particles that are called radiation. This phenomenon is called ‘radioactive decay’ or ‘radioactivity’.
Radioactivity is part of the nature of our planet. Levels of natural radioactivity vary from 5 to 20 micro-roentgen per hour in various regions of the world. Such low doses of radiation are harmless and even necessary for human beings and the whole natural environment. However, at higher doses radiation can become deadly!
People have learnt to control nuclear reactions and use the energy, which they release. This process is the basic mechanism used by nuclear power plants. A nuclear power plant uses the complex process of radioactive nuclear decay as a source of energy. An enormous amount of energy can be derived from a small amount of nuclear fuel without the emission of any greenhouse gases into the atmosphere. In terms of its impact on climate, nuclear power is very safe, although it should be remembered that the extraction of uranium for use in nuclear power
plants uses a lot of energy and emits a lot of greenhouse gases.
The major downside of nuclear power plants is that the new nuclei – called daughter nuclei – hat are formed by the artificially organized, energy-producing decay, may also be radioactive. They are not useful as fuel, but they cannot be returned to the natural environment, since they are dangerous. This is so-called ‘radioactive waste’. Scientists are aware of the problem and think carefully about different means of disposing such waste. If these methods worked perfectly, as intended, it could indeed be said that nuclear power plants are completely harmless. However, things are not quite so simple.
The dangers associated with the use of nuclear energy, which remain even after a nuclear plant is closed down, have led to an ongoing debate about whether to develop nuclear power plants further or to prohibit them.
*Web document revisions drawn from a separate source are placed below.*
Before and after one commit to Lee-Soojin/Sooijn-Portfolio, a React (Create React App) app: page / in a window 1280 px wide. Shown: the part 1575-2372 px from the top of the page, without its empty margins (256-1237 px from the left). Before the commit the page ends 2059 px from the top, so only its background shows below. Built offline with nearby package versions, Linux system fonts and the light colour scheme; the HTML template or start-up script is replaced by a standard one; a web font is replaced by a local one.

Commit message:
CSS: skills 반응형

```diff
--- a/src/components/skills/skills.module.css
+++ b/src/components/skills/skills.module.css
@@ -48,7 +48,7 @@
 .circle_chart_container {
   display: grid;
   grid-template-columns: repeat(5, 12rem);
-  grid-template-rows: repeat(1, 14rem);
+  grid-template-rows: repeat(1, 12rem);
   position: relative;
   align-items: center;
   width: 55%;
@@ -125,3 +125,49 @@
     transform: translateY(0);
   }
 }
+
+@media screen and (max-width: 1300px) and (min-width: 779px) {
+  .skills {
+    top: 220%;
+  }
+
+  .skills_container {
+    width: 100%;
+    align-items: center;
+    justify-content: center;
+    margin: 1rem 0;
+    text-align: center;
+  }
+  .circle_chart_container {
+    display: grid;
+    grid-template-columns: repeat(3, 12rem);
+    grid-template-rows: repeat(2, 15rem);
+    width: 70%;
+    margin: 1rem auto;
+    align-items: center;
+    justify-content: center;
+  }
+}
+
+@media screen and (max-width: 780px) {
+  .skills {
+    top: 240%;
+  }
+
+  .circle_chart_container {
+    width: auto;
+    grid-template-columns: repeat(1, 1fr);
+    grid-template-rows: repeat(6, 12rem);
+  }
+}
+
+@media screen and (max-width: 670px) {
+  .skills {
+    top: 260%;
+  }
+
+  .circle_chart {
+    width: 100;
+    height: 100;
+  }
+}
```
The explosion at the Chernobyl nuclear power plant on 26 April 1986 shocked the world. Many people were killed or seriously disabled. About 5 million hectares of land (a huge area comparable in size with a country like Slovakia) became unuseable for agriculture. A 30-km exclusion zone was created around the accident site and hundreds of small settlements had to be abandoned and destroyed. Many years have now passed and the designers of nuclear power plants now claim that the mistakes of the past cannot be repeated on the new and better equipment, which has been invented.
However, in current conditions, when the climate is undergoing major changes, it is not possible to predict what exceptional natural phenomena may occur. During the construction of nuclear power plants in Japan the frequent occurrence of earthquakes in that country was, of course, taken into account. Nevertheless, on 11 March 2011, a powerful earthquake and resulting tsunami led to the failure of all systems for normal and emergency cooling of the reactor core at a Japanese nuclear power plant, and thermal explosions ensued. A large amount of radioactive material was released into the sea and the air, and the effect was felt in many countries. Levels of radiation on the coastline where the Fukushima- nuclear power plant is located still exceeded normal levels by more than 100 times three years after the accident. As many as 80,000 people had to be moved away from the area. Despite assurances from the Japanese authorities that the situation had stabilized, more radioactive substances entered groundwater beneath the station two years after the accident and their concentrations grew, and there was further leakage from radioactive water tanks.
Nuclear energy is powerful energy, but it is also dangerous. The devastation it can cause if it runs out of control means that it is neither safe, nor cheap.